Profoundly unpleasant. That seems as good a way to describe Landmine Goes Click to your average moviegoer. It might also be the nicest way to describe a film that seems to portray a vehement hatred for the female gender- but we'll get to that. Director Levan Bakhia knows precisely what buttons to push when it comes to flooding his frames with angst and tension, but his crosshairs are singularly focused to the point he's missing important targets just outside his field of vision. The result? Missed opportunity.
Here's what you need to know: Daniel (Dean Geyer), Chris (Sterling Knight), and Alicia (Spencer Locke) are three friends touring the scenic landscapes of Europe. Daniel and Alicia are engaged to be married, but Daniel is unaware that Alicia and Chris recently hooked up. Suddenly the unthinkable happens when, on a hill formerly used as a minefield during war, Chris steps on a landmine. Frantic and unsure if it's still a live explosive device the three plot out how to get help.
That premise gets you about 15 to 20 minutes in and to go any further would, I think, be a disservice. The remaining 1+ hours isn't particularly groundbreaking and apparently has an axe to grind with women, but it's at least worth experiencing unsullied. It could however be argued that Bakhia's film does not earn the right to be experienced unsullied due to the dirty deeds inflicted upon Locke's character- an argument to the contrary would be fraught with conflict. When the credits roll it's doubtful anyone would go to bat for anything redeeming the film has to offer, but let's explore that unpopular position anyway.

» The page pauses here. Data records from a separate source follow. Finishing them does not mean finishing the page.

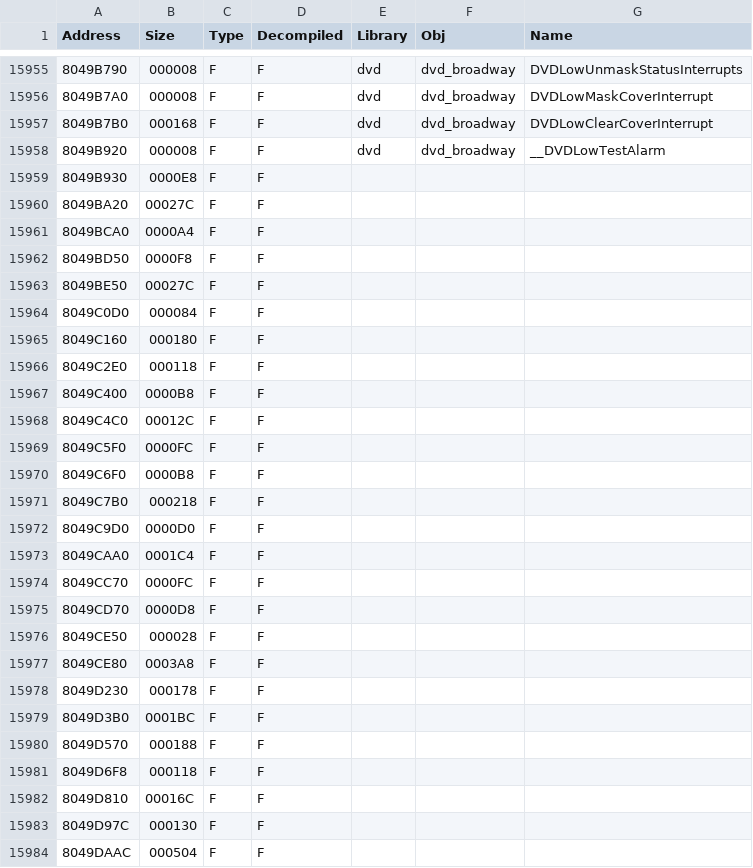
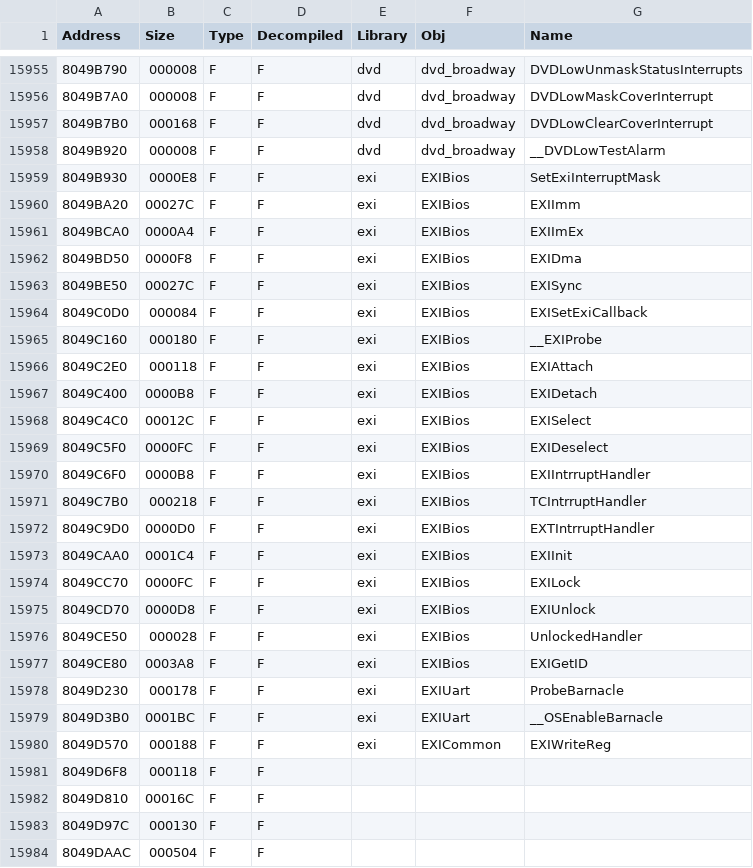
Before and after one commit to Wexos/DKCR-Decompilation, a CSV file: Symbols/v1.1/USA/Symbols.csv, drawn as a sheet; only a part is shown, gaps mark what is left out.

Commit message:
exi symbols

```diff
--- a/Symbols/v1.1/USA/Symbols.csv
+++ b/Symbols/v1.1/USA/Symbols.csv
@@ -15958,24 +15958,24 @@ Address,Size,Type,Decompiled,Library,Obj,Name
 8049B920,000008,F,F,dvd,dvd_broadway,__DVDLowTestAlarm
-8049B930,0000E8,F,F,,,
-8049BA20,00027C,F,F,,,
-8049BCA0,0000A4,F,F,,,
-8049BD50,0000F8,F,F,,,
-8049BE50,00027C,F,F,,,
-8049C0D0,000084,F,F,,,
-8049C160,000180,F,F,,,
-8049C2E0,000118,F,F,,,
-8049C400,0000B8,F,F,,,
-8049C4C0,00012C,F,F,,,
-8049C5F0,0000FC,F,F,,,
-8049C6F0,0000B8,F,F,,,
-8049C7B0,000218,F,F,,,
-8049C9D0,0000D0,F,F,,,
-8049CAA0,0001C4,F,F,,,
-8049CC70,0000FC,F,F,,,
-8049CD70,0000D8,F,F,,,
-8049CE50,000028,F,F,,,
-8049CE80,0003A8,F,F,,,
-8049D230,000178,F,F,,,
-8049D3B0,0001BC,F,F,,,
-8049D570,000188,F,F,,,
+8049B930,0000E8,F,F,exi,EXIBios,SetExiInterruptMask
+8049BA20,00027C,F,F,exi,EXIBios,EXIImm
+8049BCA0,0000A4,F,F,exi,EXIBios,EXIImEx
+8049BD50,0000F8,F,F,exi,EXIBios,EXIDma
+8049BE50,00027C,F,F,exi,EXIBios,EXISync
+8049C0D0,000084,F,F,exi,EXIBios,EXISetExiCallback
+8049C160,000180,F,F,exi,EXIBios,__EXIProbe
+8049C2E0,000118,F,F,exi,EXIBios,EXIAttach
+8049C400,0000B8,F,F,exi,EXIBios,EXIDetach
+8049C4C0,00012C,F,F,exi,EXIBios,EXISelect
+8049C5F0,0000FC,F,F,exi,EXIBios,EXIDeselect
+8049C6F0,0000B8,F,F,exi,EXIBios,EXIIntrruptHandler
+8049C7B0,000218,F,F,exi,EXIBios,TCIntrruptHandler
+8049C9D0,0000D0,F,F,exi,EXIBios,EXTIntrruptHandler
+8049CAA0,0001C4,F,F,exi,EXIBios,EXIInit
+8049CC70,0000FC,F,F,exi,EXIBios,EXILock
+8049CD70,0000D8,F,F,exi,EXIBios,EXIUnlock
+8049CE50,000028,F,F,exi,EXIBios,UnlockedHandler
+8049CE80,0003A8,F,F,exi,EXIBios,EXIGetID
+8049D230,000178,F,F,exi,EXIUart,ProbeBarnacle
+8049D3B0,0001BC,F,F,exi,EXIUart,__OSEnableBarnacle
+8049D570,000188,F,F,exi,EXICommon,EXIWriteReg
 8049D6F8,000118,F,F,,,
```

Bekhia is clearly a filmmaker that at the very least has the chops to put together a competent film, make the material compelling, and wrap things up in such a way that invokes a reaction. Landmine Goes Click looks great, tension is established wonderfully, and the film certainly leaves an impression following the final act that is committed. Once context comes into play, the film's redeeming aspects start to back away slowly into the shadows. Locke, is not the only female character on the receiving end of disgusting male behavior- an aspect hidden from the initial premise, but deserves mentioning. Bakhia and his co-writers' disrespect reaches unfathomable levels to the point that Landmine Goes Click cannot be considered entertainment. It's the final terrible act committed by a character that makes Landmine Goes Click worth enduring. The act itself is equally if not more reprehensible compared to what you've just endured, but the note the film cuts to black on is haunting, depressing, and powerful.
Shallow characters and a couple of weak performances serve only to magnify the weaknesses in the screenplay. The morally bankrupt approach to the script feels all the more abhorrent due to the fact that three writers contributed their voice to its vicious demeanor and not one was able to steer the conversation in a different direction. There are any number of slimy and villainous words in the English dictionary that can be used to describe the overall experience of Landmine Goes Click and even fewer one can conjure up to justify a recommendation. The long and the short of it is that Landmine Goes Click should not in any way shape or form be sought out with vigor, but if you find yourself in the position to check it out, please do so...but understand that the recommendation comes with an apprehensive and heavy heart.